@anvil.server.callable def send_a_message(txt): anvil.email.send( to=["firstname.lastname@example.org"], cc=["Someone Else <email@example.com>"], subject="Hello World", text="Hi there!" )
4. Handling attachments
All attachments are Anvil Media objects. This means you can upload them from web browsers, store them in databases, make them downloadable, and more.
@anvil.server.callable def send_by_email(file): anvil.email.send( to="firstname.lastname@example.org", subject="New upload", attachments=[file] )
Incoming attachments are just as straightforward. Here’s how to save all attachments in a database:
@anvil.email.handle_message def incoming_email(msg): for f in msg.attachments: app_tables.files.add_row(file=f)
5. Authenticating senders
Email has historically been easy to spoof. Helpfully, many providers now support DKIM, which lets you verify that the email actually came from the domain it says it did.
dkim property of the message contains details about all that message’s valid DKIM signatures, and a shortcut to check whether it’s signed by the address in
@anvil.email.handle_message def incoming_email(msg): if msg.envelope.from_address == 'email@example.com' and msg.dkim.valid_from_sender: msg.reply(text="You're the real deal!")
There’s a shorthand, if you only want to accept DKIM-authenticated messages (and reject all others):

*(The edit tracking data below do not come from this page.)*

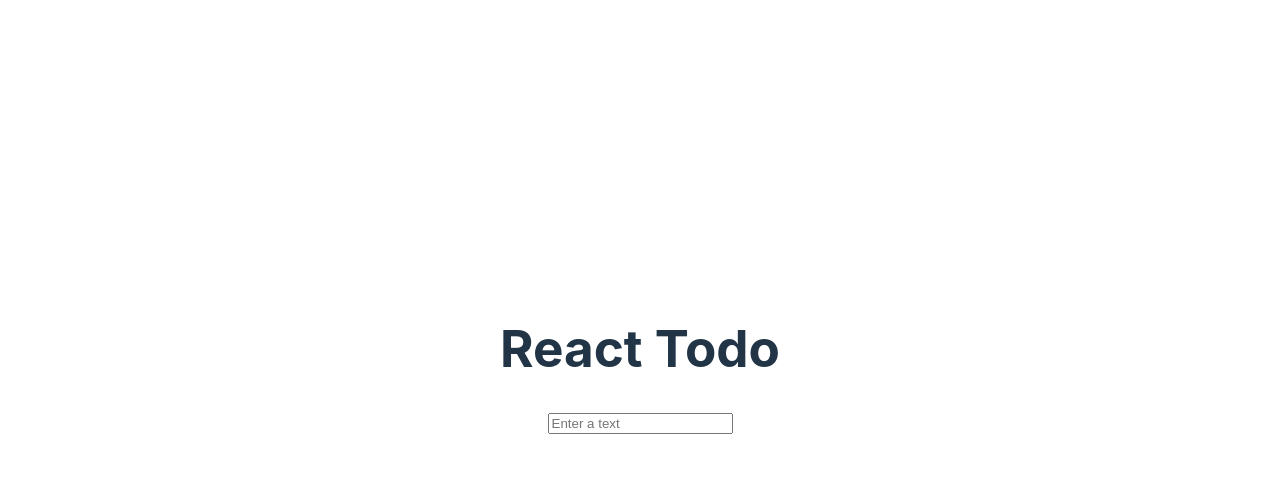
Repository: feyroozecode/React-Todo
Page: /
An editor plug-in stored every save of this project. The page is shown before and after a run of saves, followed by the edit.
The browser window is 1280 px wide. The pictures show the whole page.
The project was rebuilt for these pictures with package versions that can differ from the ones it lists, and the page was loaded fresh each time. Also part of the build but not shown: vite.config.js, src/components/add_field.jsx.

Above is the page before, as saved 2023-09-21 10:25:29.

### src/App.jsx
import { useState } from 'react'

import './App.css'
import './components/add_field'

export default function App() {

  const todos = useState([])
  const [input, setInput] = useState('')

  const handleInputChange = (e) =>  {
    setInput(e.target.value)
  }

  return (
    <>
      <div>
        <center> <h1> React Todo </h1> </center>
      </div>

      <div>
        <input
            type="text"
            placeholder='Enter a text'
            value={input}
            onChange={handleInputChange}
            />


    </div>

    <itemsList />

    </>
  )
}


function itemsList(todos) {
  todos.map((todo, index) =>{
   <ul>
     <li key={index}>
      { todo.text }
    </li>
   </ul>
  })
}

function addToList(todo) {

}

Loaded but not shown: index.html (common file); src/main.jsx (common file); src/index.css (common file); src/App.css (common file)

After the next 2 saves:
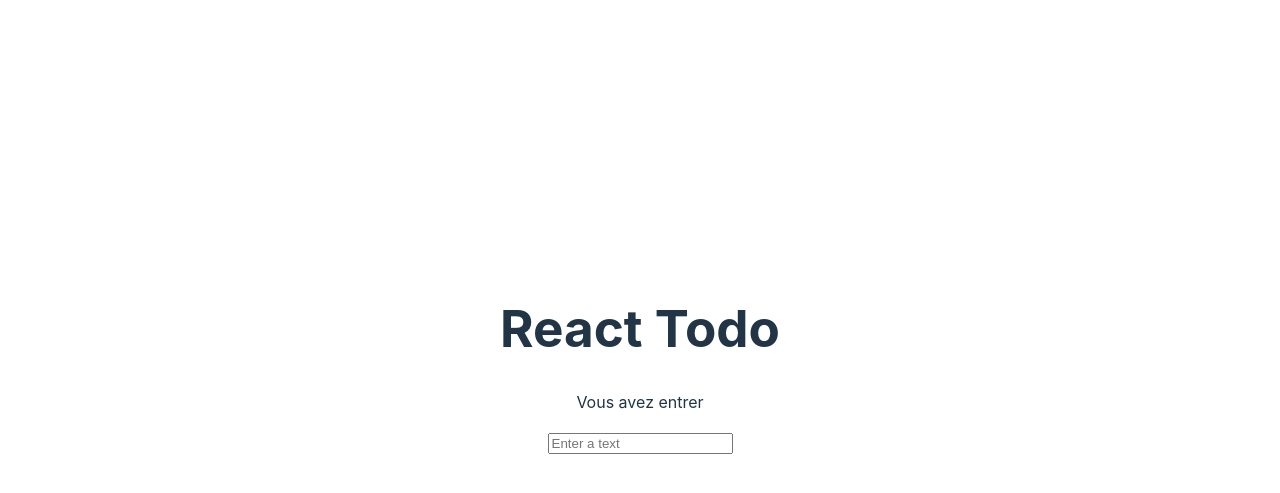
The 2 saves are shown as one change because they came seconds apart.
The last was saved 9 s later.
--- a/src/App.jsx
+++ b/src/App.jsx
@@ -19,6 +19,9 @@
       </div>
 
       <div>
+      <p>
+            Vous avez entrer <strong> { input } </strong>
+                </p>
         <input
             type="text"
             placeholder='Enter a text'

@anvil.email.handle_message(require_dkim=True) def incoming_email(msg): if msg.envelope.from_address == 'firstname.lastname@example.org': msg.reply(text="You're the real deal!")
6. Rejecting (“bouncing”) messages
@anvil.email.handle_message def incoming_email(msg): raise anvil.email.DeliveryFailure("Nope")
Try it yourself
Start writing email-driven apps for free with Anvil:
You can also read more about the Email service in the Anvil reference docs.